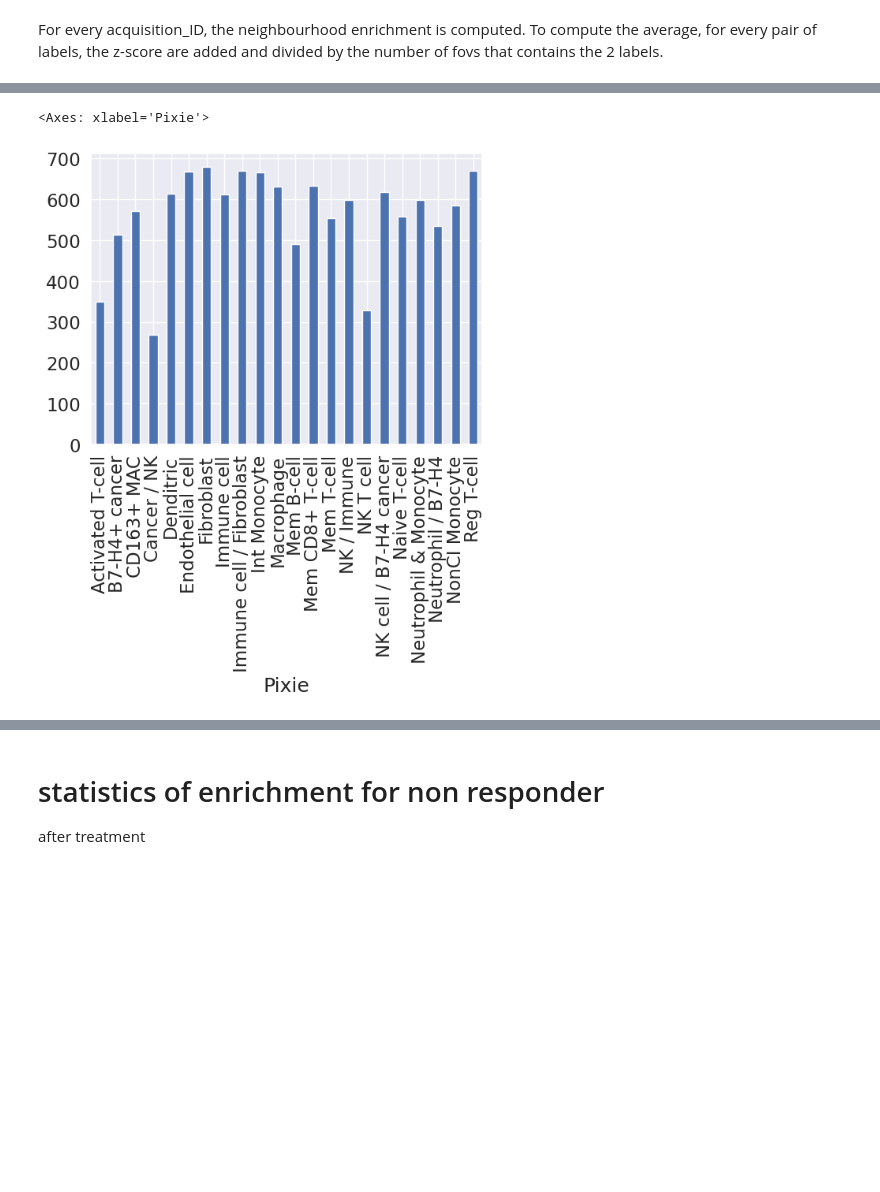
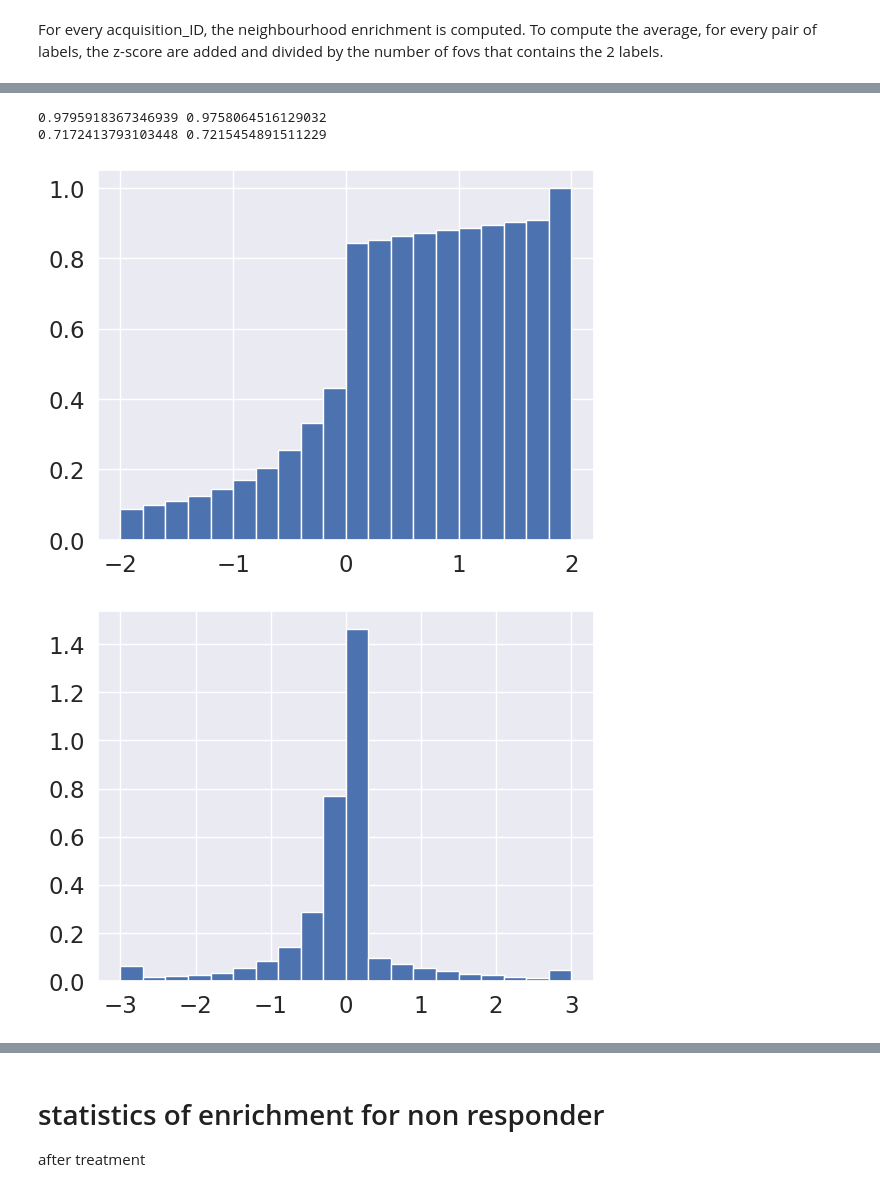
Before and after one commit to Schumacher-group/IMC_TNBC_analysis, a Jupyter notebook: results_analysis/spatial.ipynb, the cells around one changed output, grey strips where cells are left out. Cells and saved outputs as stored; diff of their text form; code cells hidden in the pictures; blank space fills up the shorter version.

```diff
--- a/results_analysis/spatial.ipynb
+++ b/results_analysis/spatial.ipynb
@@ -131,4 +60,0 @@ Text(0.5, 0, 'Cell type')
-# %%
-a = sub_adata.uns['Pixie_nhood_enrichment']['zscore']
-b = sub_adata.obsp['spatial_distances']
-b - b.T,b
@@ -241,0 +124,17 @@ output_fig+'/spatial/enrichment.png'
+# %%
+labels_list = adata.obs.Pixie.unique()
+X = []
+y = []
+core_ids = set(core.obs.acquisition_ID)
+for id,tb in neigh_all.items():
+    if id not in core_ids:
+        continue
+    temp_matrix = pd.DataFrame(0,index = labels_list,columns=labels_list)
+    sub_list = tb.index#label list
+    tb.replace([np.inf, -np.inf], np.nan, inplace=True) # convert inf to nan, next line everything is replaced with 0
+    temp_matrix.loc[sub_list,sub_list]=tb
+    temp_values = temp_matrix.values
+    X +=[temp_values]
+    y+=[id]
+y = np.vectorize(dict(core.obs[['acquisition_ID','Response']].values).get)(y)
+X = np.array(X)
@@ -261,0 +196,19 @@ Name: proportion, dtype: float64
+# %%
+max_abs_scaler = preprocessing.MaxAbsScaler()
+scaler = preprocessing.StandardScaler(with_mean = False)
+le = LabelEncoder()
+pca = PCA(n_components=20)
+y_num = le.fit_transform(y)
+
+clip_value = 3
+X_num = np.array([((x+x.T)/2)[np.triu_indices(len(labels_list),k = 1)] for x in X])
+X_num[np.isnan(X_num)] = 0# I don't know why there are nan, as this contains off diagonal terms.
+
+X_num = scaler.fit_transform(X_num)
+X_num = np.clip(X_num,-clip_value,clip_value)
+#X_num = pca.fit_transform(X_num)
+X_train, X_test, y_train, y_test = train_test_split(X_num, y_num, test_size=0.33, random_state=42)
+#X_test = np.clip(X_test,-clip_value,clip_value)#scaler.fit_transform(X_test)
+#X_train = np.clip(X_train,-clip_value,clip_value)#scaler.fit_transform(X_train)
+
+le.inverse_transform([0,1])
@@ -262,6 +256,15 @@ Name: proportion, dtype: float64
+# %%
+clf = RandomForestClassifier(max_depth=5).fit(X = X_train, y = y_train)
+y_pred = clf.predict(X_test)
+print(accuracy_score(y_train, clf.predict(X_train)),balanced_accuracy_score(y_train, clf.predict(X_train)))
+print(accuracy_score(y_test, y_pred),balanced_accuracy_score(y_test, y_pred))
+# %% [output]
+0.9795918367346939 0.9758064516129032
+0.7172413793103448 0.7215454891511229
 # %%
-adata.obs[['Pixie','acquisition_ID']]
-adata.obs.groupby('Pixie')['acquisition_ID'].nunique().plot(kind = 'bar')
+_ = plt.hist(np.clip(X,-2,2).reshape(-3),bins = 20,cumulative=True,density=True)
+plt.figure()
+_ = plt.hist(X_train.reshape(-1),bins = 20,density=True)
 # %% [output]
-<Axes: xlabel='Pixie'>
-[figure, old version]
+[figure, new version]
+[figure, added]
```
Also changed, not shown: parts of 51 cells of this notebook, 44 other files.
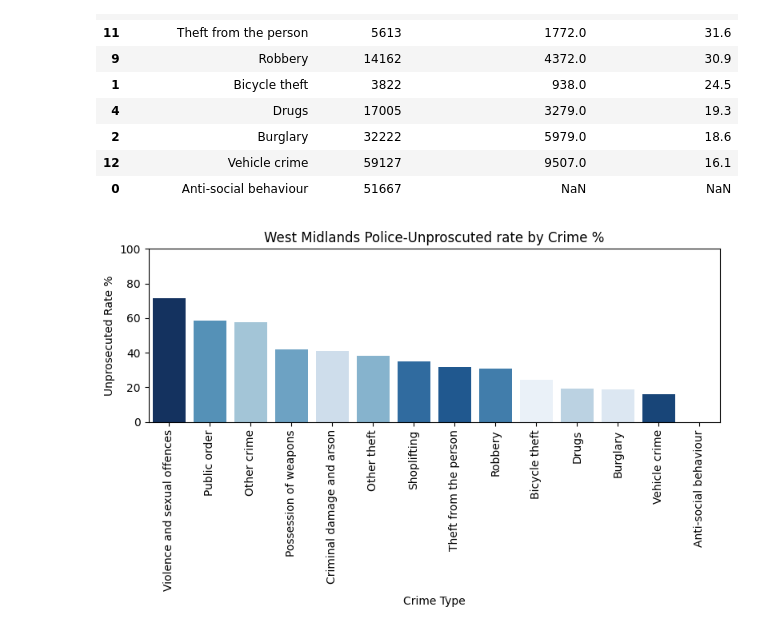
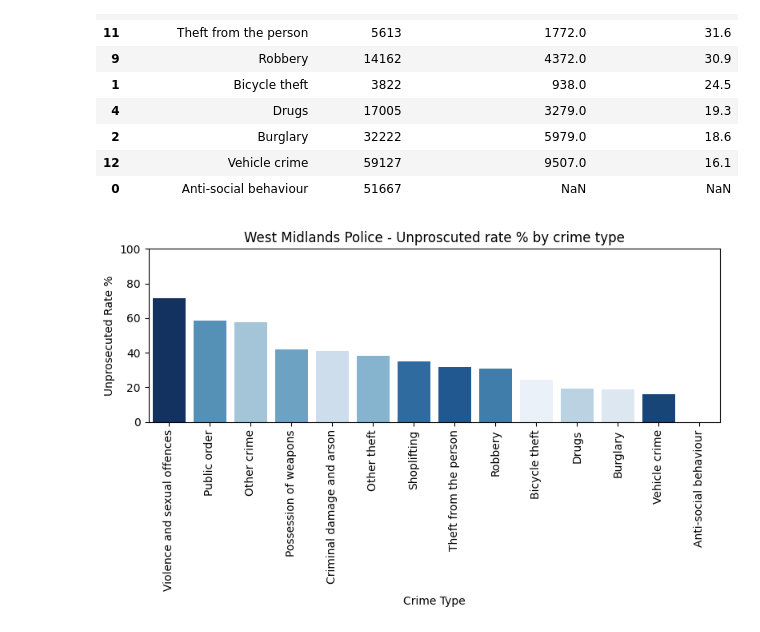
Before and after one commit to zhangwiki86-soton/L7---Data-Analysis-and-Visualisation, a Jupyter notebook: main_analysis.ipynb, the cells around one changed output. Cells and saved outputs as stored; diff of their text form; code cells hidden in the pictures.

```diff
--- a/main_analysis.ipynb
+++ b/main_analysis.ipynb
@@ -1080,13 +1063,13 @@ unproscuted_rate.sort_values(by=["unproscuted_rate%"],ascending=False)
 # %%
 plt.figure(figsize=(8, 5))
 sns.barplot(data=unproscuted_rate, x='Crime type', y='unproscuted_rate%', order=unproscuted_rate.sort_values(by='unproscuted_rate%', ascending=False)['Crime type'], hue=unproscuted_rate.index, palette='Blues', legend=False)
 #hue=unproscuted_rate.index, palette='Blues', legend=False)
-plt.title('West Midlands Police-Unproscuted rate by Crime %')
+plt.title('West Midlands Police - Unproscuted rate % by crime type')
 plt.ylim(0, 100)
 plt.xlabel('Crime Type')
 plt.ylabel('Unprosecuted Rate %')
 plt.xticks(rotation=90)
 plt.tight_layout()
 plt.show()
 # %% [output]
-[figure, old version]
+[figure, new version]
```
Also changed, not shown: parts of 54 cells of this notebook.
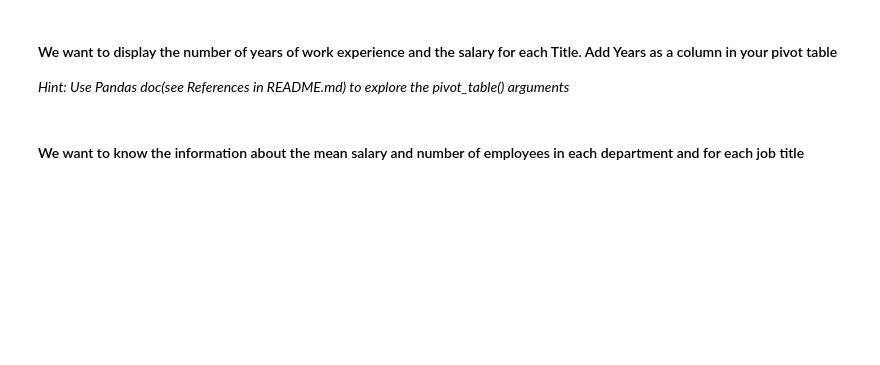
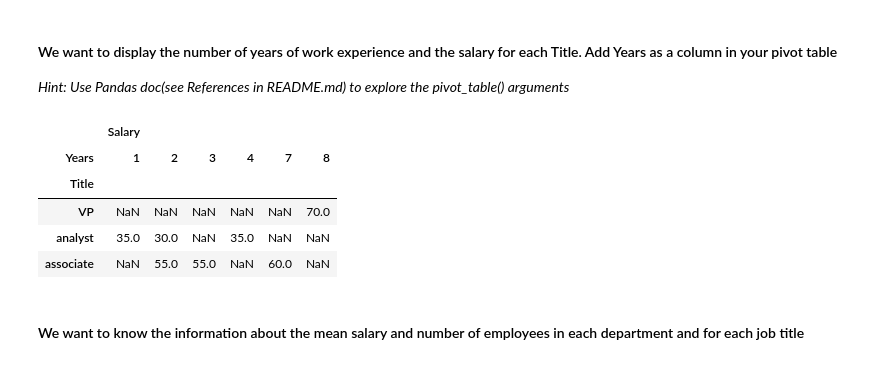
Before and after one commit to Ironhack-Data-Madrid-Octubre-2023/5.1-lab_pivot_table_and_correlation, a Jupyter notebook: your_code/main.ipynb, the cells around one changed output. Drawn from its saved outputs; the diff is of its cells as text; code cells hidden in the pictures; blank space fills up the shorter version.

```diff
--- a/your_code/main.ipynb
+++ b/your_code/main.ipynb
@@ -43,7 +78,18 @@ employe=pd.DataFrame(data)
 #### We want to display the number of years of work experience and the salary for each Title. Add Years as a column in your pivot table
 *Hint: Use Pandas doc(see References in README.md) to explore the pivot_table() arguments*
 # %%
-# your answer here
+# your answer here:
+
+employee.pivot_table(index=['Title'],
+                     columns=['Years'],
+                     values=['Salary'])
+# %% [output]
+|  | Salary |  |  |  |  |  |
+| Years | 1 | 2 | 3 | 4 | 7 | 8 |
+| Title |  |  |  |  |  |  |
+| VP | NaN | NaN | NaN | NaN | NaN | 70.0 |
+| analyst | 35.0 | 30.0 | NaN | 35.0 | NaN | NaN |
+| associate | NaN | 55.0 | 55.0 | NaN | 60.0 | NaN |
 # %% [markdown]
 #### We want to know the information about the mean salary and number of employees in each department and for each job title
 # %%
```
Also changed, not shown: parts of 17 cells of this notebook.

:::::

## PROBLEM DETAILS
After counting the lines above that include the word "this", give only the number.

## ANSWER SECTION
4